# Task directions:
Go over these records and count the lines with the string "height" in them; the count is all that should be returned.

# Working data:

↓↓↓

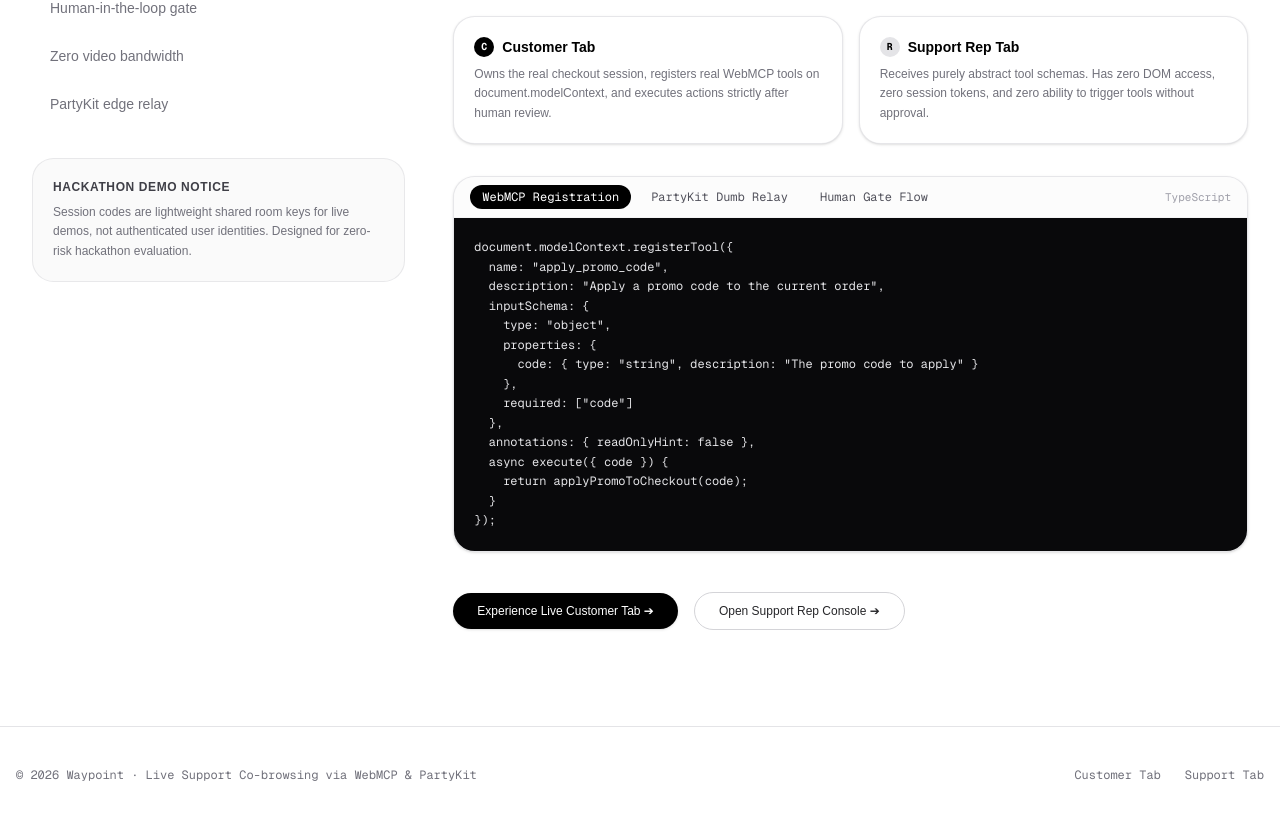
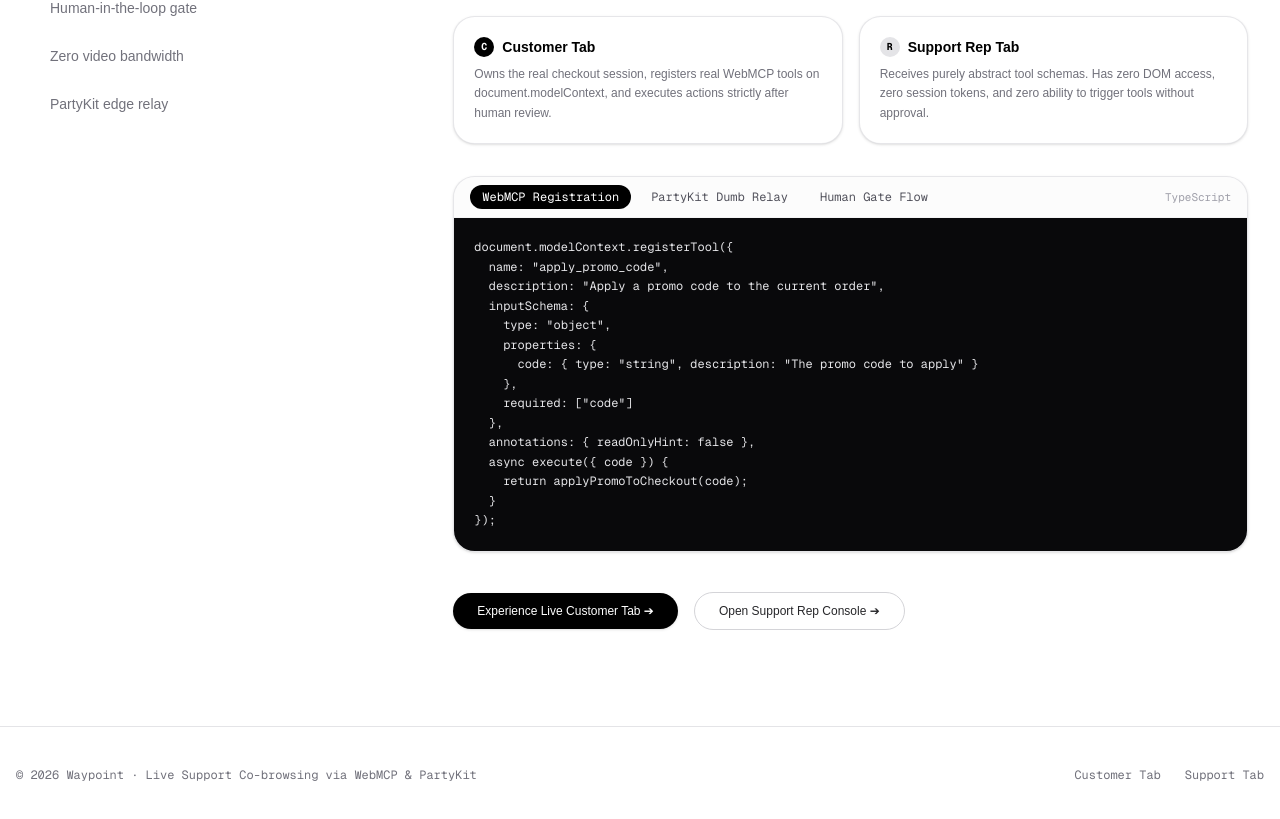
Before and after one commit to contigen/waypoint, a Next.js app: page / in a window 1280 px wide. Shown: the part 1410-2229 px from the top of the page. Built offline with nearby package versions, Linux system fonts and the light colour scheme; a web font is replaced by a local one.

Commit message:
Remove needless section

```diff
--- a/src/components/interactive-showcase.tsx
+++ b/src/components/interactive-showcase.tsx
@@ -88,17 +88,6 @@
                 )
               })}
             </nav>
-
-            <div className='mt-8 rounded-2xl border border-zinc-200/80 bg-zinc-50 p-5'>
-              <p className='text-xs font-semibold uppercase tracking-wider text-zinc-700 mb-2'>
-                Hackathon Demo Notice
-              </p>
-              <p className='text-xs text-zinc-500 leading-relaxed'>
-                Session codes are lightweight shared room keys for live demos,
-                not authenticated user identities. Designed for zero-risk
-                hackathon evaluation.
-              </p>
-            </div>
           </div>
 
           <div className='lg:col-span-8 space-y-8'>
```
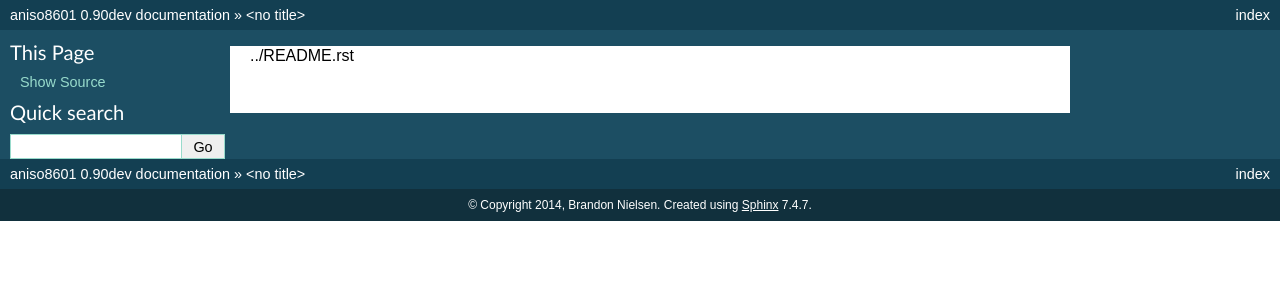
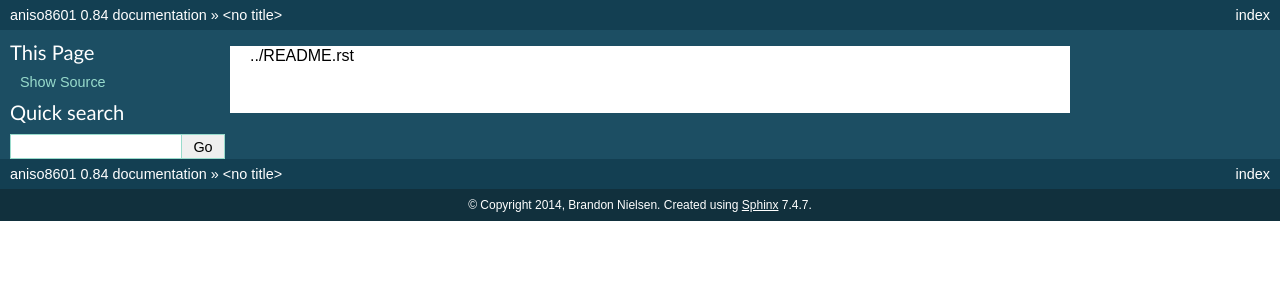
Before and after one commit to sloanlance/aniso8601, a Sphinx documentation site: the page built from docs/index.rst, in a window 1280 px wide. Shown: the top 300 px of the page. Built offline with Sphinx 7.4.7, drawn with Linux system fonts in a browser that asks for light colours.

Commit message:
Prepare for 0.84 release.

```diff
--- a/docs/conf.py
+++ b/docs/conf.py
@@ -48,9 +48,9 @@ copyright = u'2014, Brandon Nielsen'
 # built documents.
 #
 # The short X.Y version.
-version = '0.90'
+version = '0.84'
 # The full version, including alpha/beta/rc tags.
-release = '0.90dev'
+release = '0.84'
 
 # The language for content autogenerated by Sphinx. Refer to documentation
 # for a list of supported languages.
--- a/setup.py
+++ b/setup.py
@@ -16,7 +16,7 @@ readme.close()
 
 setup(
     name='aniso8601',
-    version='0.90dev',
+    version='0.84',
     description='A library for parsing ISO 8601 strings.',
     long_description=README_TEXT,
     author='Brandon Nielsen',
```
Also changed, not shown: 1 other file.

↑↑↑
↓↓↓

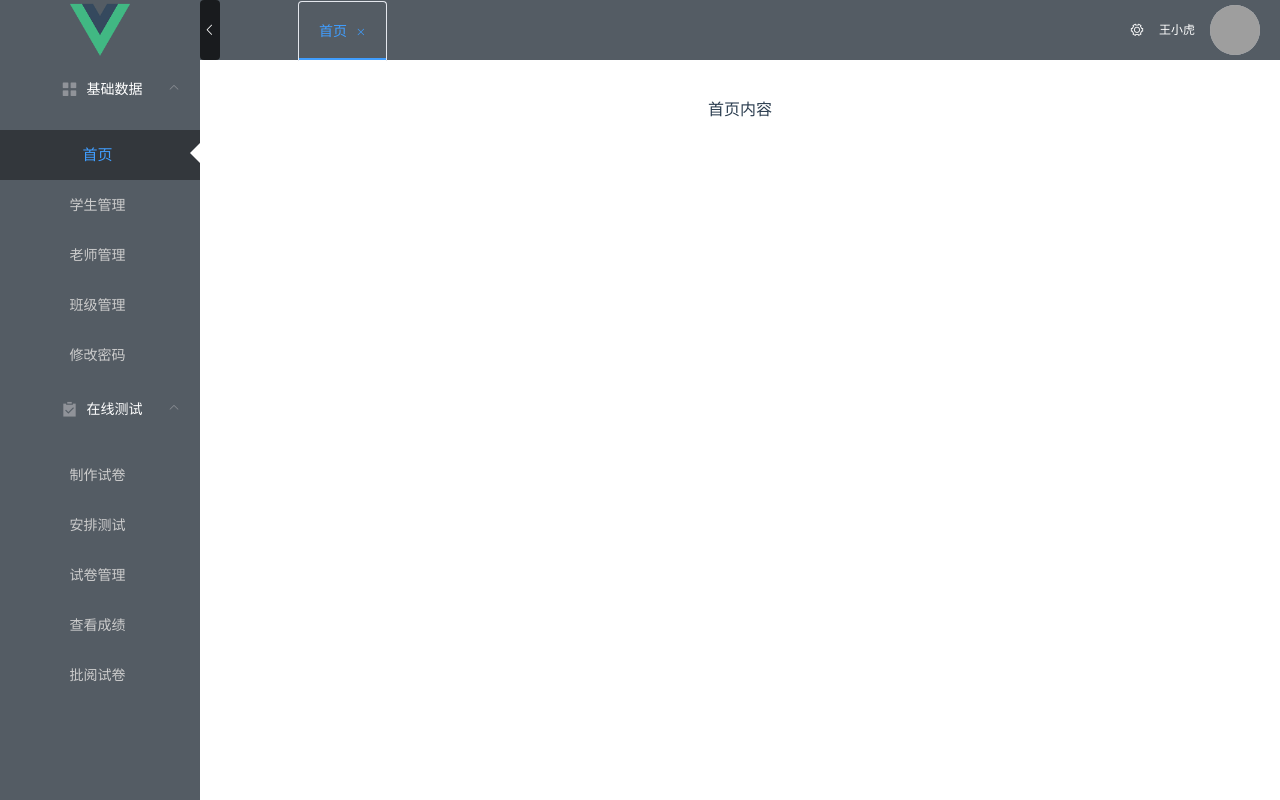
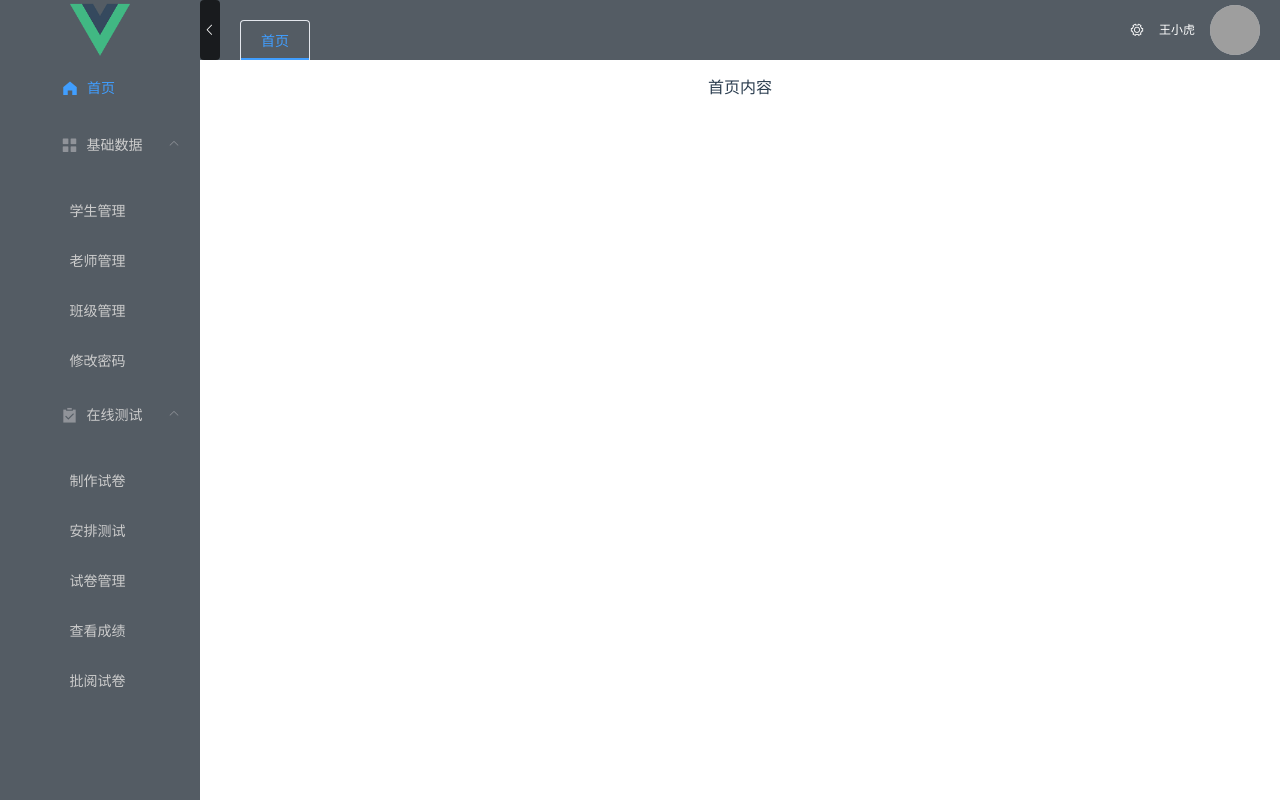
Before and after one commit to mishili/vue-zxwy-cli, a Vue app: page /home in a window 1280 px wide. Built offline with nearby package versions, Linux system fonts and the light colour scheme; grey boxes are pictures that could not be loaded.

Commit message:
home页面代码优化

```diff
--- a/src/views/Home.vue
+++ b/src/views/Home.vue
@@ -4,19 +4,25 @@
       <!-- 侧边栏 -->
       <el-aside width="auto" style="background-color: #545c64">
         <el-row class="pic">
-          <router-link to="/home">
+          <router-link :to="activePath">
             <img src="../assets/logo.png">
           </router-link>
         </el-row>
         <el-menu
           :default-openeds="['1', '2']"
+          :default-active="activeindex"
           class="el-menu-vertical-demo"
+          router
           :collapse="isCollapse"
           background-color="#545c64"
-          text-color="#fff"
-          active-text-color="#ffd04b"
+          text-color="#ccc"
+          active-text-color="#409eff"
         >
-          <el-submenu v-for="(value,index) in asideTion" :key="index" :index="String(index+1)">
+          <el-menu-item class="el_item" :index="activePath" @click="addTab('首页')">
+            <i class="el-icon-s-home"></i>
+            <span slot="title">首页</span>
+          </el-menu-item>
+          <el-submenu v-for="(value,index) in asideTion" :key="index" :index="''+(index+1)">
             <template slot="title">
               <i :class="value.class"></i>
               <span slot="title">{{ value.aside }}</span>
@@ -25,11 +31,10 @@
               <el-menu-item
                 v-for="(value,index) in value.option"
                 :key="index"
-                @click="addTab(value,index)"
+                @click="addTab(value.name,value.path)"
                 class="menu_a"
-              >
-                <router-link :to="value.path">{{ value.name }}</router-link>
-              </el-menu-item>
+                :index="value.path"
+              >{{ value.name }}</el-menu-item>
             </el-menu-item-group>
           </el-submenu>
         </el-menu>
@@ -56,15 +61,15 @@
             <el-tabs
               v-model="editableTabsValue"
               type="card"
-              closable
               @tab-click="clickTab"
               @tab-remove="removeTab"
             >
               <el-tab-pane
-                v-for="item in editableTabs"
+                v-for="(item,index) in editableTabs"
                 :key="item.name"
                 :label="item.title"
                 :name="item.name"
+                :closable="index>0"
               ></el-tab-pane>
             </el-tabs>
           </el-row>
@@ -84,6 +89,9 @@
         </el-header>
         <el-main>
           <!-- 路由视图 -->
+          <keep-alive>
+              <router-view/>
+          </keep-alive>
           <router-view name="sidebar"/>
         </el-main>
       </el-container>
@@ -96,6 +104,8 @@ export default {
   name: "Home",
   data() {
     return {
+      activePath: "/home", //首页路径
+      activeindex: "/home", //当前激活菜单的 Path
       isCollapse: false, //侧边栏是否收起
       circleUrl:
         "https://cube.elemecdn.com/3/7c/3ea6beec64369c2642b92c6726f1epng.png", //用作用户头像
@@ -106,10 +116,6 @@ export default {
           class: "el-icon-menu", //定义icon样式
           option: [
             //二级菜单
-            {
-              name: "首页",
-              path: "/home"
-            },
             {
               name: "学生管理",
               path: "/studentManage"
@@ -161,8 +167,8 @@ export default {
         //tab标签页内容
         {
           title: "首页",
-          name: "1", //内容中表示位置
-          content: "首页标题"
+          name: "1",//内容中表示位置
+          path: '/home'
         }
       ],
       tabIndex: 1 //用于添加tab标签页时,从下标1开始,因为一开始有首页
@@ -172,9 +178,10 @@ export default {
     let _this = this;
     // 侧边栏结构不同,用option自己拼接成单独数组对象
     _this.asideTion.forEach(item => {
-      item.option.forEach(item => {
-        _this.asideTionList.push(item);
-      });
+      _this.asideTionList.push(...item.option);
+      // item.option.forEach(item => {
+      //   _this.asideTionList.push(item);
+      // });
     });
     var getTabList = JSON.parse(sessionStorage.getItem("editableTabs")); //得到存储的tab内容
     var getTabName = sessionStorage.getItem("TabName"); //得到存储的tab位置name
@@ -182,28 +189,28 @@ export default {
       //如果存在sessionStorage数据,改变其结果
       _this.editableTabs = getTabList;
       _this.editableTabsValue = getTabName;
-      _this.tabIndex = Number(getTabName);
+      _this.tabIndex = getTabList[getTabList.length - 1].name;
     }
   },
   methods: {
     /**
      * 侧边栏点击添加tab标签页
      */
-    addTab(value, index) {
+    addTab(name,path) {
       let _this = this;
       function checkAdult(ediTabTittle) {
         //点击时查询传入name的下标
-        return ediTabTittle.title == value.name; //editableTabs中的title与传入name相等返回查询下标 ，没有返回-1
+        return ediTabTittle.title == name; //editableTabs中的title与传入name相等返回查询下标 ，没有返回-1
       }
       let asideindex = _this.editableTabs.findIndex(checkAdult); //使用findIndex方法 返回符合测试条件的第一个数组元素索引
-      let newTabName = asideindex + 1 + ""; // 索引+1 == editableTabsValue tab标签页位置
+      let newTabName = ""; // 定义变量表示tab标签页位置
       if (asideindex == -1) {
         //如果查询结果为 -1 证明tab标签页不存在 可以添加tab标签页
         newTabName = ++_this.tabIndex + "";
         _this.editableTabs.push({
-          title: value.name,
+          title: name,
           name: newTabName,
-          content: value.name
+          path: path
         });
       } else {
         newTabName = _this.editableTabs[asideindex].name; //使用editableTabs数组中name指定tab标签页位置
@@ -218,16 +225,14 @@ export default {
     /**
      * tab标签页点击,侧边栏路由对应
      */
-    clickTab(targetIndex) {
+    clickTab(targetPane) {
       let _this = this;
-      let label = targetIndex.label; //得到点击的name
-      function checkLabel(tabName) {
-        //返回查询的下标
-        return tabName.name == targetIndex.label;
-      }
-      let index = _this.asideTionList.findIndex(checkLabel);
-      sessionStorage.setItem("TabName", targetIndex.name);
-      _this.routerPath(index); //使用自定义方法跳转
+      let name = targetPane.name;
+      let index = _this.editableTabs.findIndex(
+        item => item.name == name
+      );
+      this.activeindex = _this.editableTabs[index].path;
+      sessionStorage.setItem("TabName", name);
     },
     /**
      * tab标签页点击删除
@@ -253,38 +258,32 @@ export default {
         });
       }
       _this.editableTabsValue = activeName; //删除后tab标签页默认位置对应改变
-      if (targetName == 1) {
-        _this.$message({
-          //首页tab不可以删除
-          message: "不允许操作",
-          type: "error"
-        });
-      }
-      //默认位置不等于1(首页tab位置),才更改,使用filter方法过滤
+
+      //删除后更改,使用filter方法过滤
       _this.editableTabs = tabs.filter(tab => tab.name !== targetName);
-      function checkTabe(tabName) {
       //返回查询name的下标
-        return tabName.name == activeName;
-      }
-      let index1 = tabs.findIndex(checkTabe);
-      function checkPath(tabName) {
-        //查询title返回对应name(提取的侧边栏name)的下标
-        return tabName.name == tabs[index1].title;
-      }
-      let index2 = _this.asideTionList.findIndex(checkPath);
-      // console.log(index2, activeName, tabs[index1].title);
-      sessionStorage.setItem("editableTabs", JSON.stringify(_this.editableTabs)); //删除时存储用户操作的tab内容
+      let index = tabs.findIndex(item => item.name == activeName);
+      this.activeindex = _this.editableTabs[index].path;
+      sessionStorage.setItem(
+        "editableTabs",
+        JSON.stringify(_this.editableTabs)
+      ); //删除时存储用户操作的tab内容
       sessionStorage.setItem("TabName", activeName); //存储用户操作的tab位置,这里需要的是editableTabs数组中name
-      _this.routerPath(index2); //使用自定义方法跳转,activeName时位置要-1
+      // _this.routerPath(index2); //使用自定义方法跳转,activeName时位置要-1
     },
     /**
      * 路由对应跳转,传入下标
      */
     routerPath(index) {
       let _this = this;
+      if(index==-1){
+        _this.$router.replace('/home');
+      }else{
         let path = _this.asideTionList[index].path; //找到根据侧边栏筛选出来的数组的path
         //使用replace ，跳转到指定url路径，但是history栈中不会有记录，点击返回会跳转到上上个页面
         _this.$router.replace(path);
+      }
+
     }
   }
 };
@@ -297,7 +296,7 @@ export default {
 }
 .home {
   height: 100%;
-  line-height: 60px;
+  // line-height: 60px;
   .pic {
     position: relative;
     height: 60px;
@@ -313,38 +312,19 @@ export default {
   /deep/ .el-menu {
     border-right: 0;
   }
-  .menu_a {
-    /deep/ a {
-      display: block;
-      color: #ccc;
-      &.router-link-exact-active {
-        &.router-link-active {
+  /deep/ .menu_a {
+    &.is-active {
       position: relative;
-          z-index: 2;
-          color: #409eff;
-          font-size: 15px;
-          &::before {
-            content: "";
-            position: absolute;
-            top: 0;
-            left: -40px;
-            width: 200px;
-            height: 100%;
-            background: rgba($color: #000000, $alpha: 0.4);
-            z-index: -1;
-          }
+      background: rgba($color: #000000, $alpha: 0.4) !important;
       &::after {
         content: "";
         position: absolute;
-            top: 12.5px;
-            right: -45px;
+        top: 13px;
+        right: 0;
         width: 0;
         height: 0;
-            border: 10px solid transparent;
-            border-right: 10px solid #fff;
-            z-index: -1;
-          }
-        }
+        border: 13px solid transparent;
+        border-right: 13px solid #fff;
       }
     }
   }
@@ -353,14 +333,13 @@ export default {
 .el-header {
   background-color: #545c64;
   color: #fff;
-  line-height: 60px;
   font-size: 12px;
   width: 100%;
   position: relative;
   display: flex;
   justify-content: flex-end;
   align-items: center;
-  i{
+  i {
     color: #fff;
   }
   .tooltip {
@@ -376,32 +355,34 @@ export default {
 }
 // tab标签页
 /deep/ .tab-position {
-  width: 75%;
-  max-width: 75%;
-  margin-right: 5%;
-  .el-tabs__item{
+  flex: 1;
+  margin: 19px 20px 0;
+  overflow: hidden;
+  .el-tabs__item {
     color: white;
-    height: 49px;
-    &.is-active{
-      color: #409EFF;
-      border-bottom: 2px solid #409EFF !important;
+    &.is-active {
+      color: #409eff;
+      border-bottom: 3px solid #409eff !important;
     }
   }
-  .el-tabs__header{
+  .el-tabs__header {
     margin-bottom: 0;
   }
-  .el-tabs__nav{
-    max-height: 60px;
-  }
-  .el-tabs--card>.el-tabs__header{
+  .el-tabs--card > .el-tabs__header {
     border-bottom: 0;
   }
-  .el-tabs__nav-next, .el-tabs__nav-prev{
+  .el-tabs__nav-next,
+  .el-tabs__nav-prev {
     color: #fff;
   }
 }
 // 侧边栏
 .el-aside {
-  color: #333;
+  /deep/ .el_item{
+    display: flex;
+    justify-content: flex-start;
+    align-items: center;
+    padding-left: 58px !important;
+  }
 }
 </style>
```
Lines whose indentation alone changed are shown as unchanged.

↑↑↑

# Output of the exercise:
9